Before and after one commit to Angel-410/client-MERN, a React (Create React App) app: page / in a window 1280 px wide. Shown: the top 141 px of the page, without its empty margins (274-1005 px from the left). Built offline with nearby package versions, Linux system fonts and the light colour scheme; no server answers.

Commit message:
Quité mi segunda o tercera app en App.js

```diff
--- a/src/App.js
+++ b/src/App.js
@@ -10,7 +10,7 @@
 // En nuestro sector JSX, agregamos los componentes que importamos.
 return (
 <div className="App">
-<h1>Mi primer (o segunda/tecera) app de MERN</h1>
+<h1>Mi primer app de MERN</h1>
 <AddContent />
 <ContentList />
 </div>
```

◆ ◆ ◆ ◆ ◆

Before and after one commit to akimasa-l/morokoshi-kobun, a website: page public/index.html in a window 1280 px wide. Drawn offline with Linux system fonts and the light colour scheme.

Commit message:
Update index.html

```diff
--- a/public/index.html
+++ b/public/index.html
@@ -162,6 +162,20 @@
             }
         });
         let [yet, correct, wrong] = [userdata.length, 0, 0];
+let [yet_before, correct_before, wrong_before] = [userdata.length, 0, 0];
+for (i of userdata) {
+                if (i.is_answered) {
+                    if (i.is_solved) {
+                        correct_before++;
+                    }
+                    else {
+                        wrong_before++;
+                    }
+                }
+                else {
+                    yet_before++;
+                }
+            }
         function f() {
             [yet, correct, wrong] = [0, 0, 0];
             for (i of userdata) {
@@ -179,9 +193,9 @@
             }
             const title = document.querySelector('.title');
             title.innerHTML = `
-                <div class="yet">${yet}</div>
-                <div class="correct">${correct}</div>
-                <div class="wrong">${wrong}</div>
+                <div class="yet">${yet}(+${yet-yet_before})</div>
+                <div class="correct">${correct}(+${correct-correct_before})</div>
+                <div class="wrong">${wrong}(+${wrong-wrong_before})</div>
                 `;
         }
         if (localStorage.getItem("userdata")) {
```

◆ ◆ ◆ ◆ ◆

Your answer must be one number: how many lines of the data contain "userdata".

*WRITTEN REPLY*.
5